**Problem details**
Retype each entry below exactly as it stands.

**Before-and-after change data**
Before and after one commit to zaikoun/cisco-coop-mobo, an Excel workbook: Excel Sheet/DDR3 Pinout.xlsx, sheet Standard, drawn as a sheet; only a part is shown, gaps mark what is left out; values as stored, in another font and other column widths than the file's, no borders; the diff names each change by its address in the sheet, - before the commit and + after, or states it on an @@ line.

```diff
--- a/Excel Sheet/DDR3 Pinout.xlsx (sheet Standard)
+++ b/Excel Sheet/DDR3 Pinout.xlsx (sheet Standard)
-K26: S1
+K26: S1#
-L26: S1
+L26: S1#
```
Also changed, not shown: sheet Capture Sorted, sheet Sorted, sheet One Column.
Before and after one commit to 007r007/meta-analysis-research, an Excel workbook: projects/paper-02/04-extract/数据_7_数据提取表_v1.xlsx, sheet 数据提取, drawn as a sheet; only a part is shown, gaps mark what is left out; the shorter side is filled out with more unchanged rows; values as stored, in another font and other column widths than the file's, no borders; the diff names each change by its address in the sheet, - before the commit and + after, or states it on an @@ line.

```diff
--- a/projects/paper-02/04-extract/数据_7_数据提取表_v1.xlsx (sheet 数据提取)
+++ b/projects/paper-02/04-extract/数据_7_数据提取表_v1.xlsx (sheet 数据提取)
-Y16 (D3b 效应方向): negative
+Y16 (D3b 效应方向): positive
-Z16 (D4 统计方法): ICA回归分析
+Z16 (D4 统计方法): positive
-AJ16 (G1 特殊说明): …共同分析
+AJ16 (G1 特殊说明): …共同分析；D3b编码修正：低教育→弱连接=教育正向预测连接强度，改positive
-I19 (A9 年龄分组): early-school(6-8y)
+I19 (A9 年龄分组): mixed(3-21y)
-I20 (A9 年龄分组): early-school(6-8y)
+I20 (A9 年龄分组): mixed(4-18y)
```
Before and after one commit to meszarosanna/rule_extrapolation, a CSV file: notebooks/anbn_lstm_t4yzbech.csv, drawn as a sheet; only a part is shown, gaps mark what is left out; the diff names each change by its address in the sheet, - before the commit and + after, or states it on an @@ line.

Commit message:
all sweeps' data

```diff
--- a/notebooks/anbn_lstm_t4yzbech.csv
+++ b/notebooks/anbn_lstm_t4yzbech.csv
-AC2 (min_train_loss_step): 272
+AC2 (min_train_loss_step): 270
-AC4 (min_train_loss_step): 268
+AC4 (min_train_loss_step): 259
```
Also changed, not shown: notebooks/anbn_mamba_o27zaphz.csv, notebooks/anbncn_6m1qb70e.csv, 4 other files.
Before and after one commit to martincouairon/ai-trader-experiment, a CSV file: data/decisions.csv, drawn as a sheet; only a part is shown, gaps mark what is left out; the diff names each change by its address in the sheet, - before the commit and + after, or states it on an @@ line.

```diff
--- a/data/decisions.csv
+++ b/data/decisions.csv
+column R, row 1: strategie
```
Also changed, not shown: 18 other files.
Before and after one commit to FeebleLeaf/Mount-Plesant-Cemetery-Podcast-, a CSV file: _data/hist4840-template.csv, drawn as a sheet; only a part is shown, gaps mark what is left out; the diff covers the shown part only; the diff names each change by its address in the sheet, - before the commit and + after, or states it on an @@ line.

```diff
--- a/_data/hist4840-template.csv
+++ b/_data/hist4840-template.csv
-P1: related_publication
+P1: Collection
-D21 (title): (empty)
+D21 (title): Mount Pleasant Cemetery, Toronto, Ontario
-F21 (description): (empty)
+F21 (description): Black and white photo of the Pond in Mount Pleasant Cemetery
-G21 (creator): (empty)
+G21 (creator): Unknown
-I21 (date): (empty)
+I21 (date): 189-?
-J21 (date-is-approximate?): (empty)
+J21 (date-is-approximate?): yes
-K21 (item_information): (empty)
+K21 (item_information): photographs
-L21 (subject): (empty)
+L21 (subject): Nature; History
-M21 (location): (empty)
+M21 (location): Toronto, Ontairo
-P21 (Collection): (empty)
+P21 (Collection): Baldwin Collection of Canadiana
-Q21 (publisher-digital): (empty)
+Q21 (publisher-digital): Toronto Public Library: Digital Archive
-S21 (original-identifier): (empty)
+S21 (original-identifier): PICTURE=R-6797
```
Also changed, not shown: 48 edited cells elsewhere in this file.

**Exercise solution**
Before and after one commit to zaikoun/cisco-coop-mobo, an Excel workbook: Excel Sheet/DDR3 Pinout.xlsx, sheet Standard, drawn as a sheet; only a part is shown, gaps mark what is left out; values as stored, in another font and other column widths than the file's, no borders; the diff names each change by its address in the sheet, - before the commit and + after, or states it on an @@ line.

```diff
--- a/Excel Sheet/DDR3 Pinout.xlsx (sheet Standard)
+++ b/Excel Sheet/DDR3 Pinout.xlsx (sheet Standard)
-K26: S1
+K26: S1#
-L26: S1
+L26: S1#
```
Also changed, not shown: sheet Capture Sorted, sheet Sorted, sheet One Column.
Before and after one commit to 007r007/meta-analysis-research, an Excel workbook: projects/paper-02/04-extract/数据_7_数据提取表_v1.xlsx, sheet 数据提取, drawn as a sheet; only a part is shown, gaps mark what is left out; the shorter side is filled out with more unchanged rows; values as stored, in another font and other column widths than the file's, no borders; the diff names each change by its address in the sheet, - before the commit and + after, or states it on an @@ line.

```diff
--- a/projects/paper-02/04-extract/数据_7_数据提取表_v1.xlsx (sheet 数据提取)
+++ b/projects/paper-02/04-extract/数据_7_数据提取表_v1.xlsx (sheet 数据提取)
-Y16 (D3b 效应方向): negative
+Y16 (D3b 效应方向): positive
-Z16 (D4 统计方法): ICA回归分析
+Z16 (D4 统计方法): positive
-AJ16 (G1 特殊说明): …共同分析
+AJ16 (G1 特殊说明): …共同分析；D3b编码修正：低教育→弱连接=教育正向预测连接强度，改positive
-I19 (A9 年龄分组): early-school(6-8y)
+I19 (A9 年龄分组): mixed(3-21y)
-I20 (A9 年龄分组): early-school(6-8y)
+I20 (A9 年龄分组): mixed(4-18y)
```
Before and after one commit to meszarosanna/rule_extrapolation, a CSV file: notebooks/anbn_lstm_t4yzbech.csv, drawn as a sheet; only a part is shown, gaps mark what is left out; the diff names each change by its address in the sheet, - before the commit and + after, or states it on an @@ line.

Commit message:
all sweeps' data

```diff
--- a/notebooks/anbn_lstm_t4yzbech.csv
+++ b/notebooks/anbn_lstm_t4yzbech.csv
-AC2 (min_train_loss_step): 272
+AC2 (min_train_loss_step): 270
-AC4 (min_train_loss_step): 268
+AC4 (min_train_loss_step): 259
```
Also changed, not shown: notebooks/anbn_mamba_o27zaphz.csv, notebooks/anbncn_6m1qb70e.csv, 4 other files.
Before and after one commit to martincouairon/ai-trader-experiment, a CSV file: data/decisions.csv, drawn as a sheet; only a part is shown, gaps mark what is left out; the diff names each change by its address in the sheet, - before the commit and + after, or states it on an @@ line.

```diff
--- a/data/decisions.csv
+++ b/data/decisions.csv
+column R, row 1: strategie
```
Also changed, not shown: 18 other files.
Before and after one commit to FeebleLeaf/Mount-Plesant-Cemetery-Podcast-, a CSV file: _data/hist4840-template.csv, drawn as a sheet; only a part is shown, gaps mark what is left out; the diff covers the shown part only; the diff names each change by its address in the sheet, - before the commit and + after, or states it on an @@ line.

```diff
--- a/_data/hist4840-template.csv
+++ b/_data/hist4840-template.csv
-P1: related_publication
+P1: Collection
-D21 (title): (empty)
+D21 (title): Mount Pleasant Cemetery, Toronto, Ontario
-F21 (description): (empty)
+F21 (description): Black and white photo of the Pond in Mount Pleasant Cemetery
-G21 (creator): (empty)
+G21 (creator): Unknown
-I21 (date): (empty)
+I21 (date): 189-?
-J21 (date-is-approximate?): (empty)
+J21 (date-is-approximate?): yes
-K21 (item_information): (empty)
+K21 (item_information): photographs
-L21 (subject): (empty)
+L21 (subject): Nature; History
-M21 (location): (empty)
+M21 (location): Toronto, Ontairo
-P21 (Collection): (empty)
+P21 (Collection): Baldwin Collection of Canadiana
-Q21 (publisher-digital): (empty)
+Q21 (publisher-digital): Toronto Public Library: Digital Archive
-S21 (original-identifier): (empty)
+S21 (original-identifier): PICTURE=R-6797
```
Also changed, not shown: 48 edited cells elsewhere in this file.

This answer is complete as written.